With state budgets in bad shape, NBPTS is being forced to defend the special status often conferred upon National Board certification. Thirty-two states offer either a cash bonus or increased salaries for teachers who are NBPTS certified as "master teachers." Thirty-one states subsidize the $2,300 application fee charged by NBPTS. It's all proving to be very expensive. The bill in Georgia alone, for instance, is expected to triple from $4.7 million in FY 2004 to $15.6 million in FY 2005. As recently as 2000, Georgia spent only $100,000 statewide on National Board. Other states, particularly in the southeast, have similar stories of sticker-shock.

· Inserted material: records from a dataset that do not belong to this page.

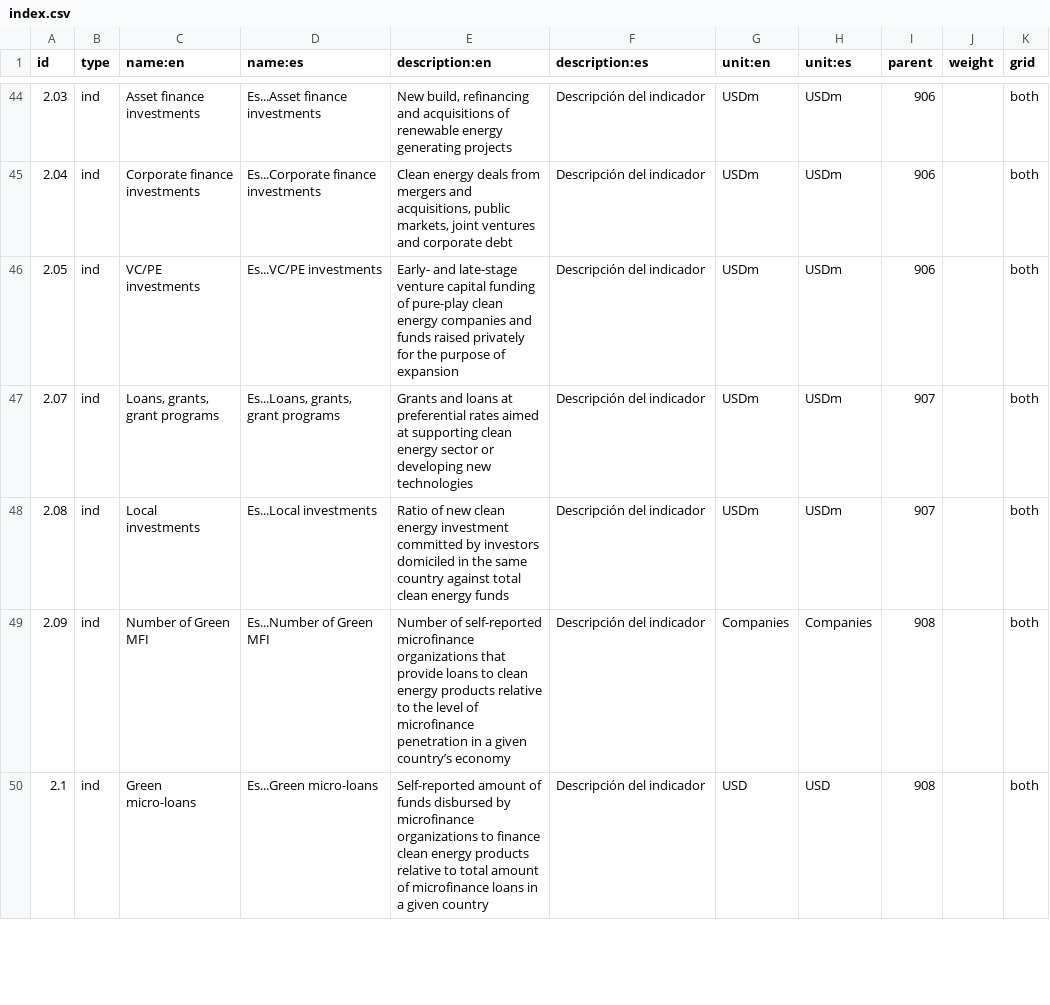
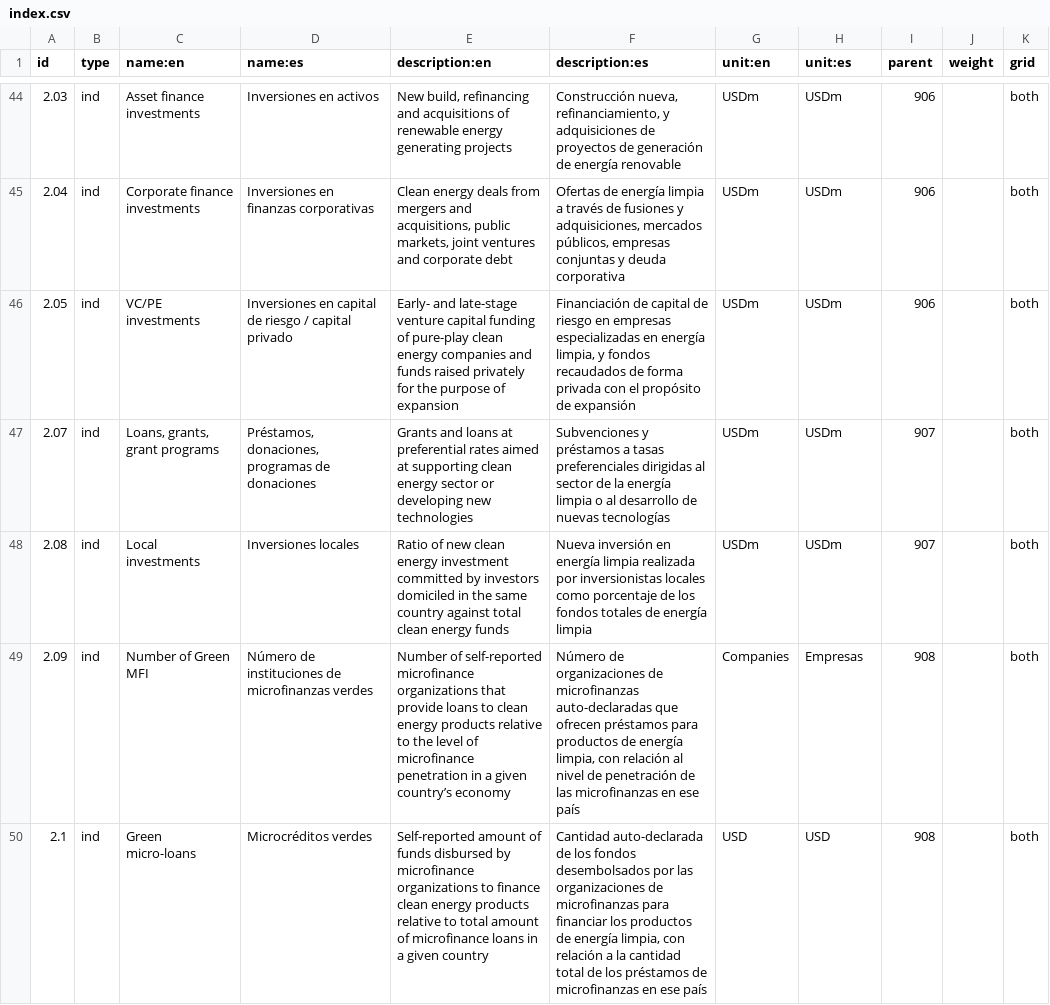
Before and after one commit to developmentseed/climatescope-data, a CSV file: source/meta/index.csv, drawn as a sheet; only a part is shown, gaps mark what is left out; the diff covers the shown part only; the diff names each change by its address in the sheet, - before the commit and + after, or states it on an @@ line.

```diff
--- a/source/meta/index.csv
+++ b/source/meta/index.csv
-D44 (name:es): Es...Asset finance investments
+D44 (name:es): Inversiones en activos
-F44 (description:es): Descripción del indicador
+F44 (description:es): Construcción nueva, refinanciamiento, y adquisiciones de proyectos de generación de energía renovable
-D45 (name:es): Es...Corporate finance investments
+D45 (name:es): Inversiones en finanzas corporativas
-F45 (description:es): Descripción del indicador
+F45 (description:es): Ofertas de energía limpia a través de fusiones y adquisiciones, mercados públicos, empresas conjuntas y deuda corporativa
-D46 (name:es): Es...VC/PE investments
+D46 (name:es): Inversiones en capital de riesgo / capital privado
-F46 (description:es): Descripción del indicador
+F46 (description:es): Financiación de capital de riesgo en empresas especializadas en energía limpia, y fondos recaudados de forma privada con el propósito de expansión
-D47 (name:es): Es...Loans, grants, grant programs
+D47 (name:es): Préstamos, donaciones, programas de donaciones
-F47 (description:es): Descripción del indicador
+F47 (description:es): Subvenciones y préstamos a tasas preferenciales dirigidas al sector de la energía limpia o al desarrollo de nuevas tecnologías
-D48 (name:es): Es...Local investments
+D48 (name:es): Inversiones locales
-F48 (description:es): Descripción del indicador
+F48 (description:es): Nueva inversión en energía limpia realizada por inversionistas locales como porcentaje de los fondos totales de energía limpia
-D49 (name:es): Es...Number of Green MFI
+D49 (name:es): Número de instituciones de microfinanzas verdes
-F49 (description:es): Descripción del indicador
+F49 (description:es): Número de organizaciones de microfinanzas auto-declaradas que ofrecen préstamos para productos de energía limpia, con relación al nivel de penetración de las microfinanzas en ese país
-H49 (unit:es): Companies
+H49 (unit:es): Empresas
-D50 (name:es): Es...Green micro-loans
+D50 (name:es): Microcréditos verdes
-F50 (description:es): Descripción del indicador
+F50 (description:es): Cantidad auto-declarada de los fondos desembolsados por las organizaciones de microfinanzas para financiar los productos de energía limpia, con relación a la cantidad total de los préstamos de microfinanzas en ese país
```
Also changed, not shown: 110 edited cells elsewhere in this file.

Summarizing some broadly held concerns about the lack of student achievement data supporting National Board certification, Georgia state Rep. Ben Harbin said," "When [NBPTS certification] is costing us over $10 million in one year, we've got to be able to prove this is improving education." Unfortunately, states have been naïve and near-sighted in failing to predict that substantial bonuses would lead to an explosion in the certificate's popularity. Compounding the problem, these state legislators--like those in Massachusetts who reneged on the bonuses offered in the MINT program--completely fail to grasp the harmful impact that breaking agreements has on teacher morale.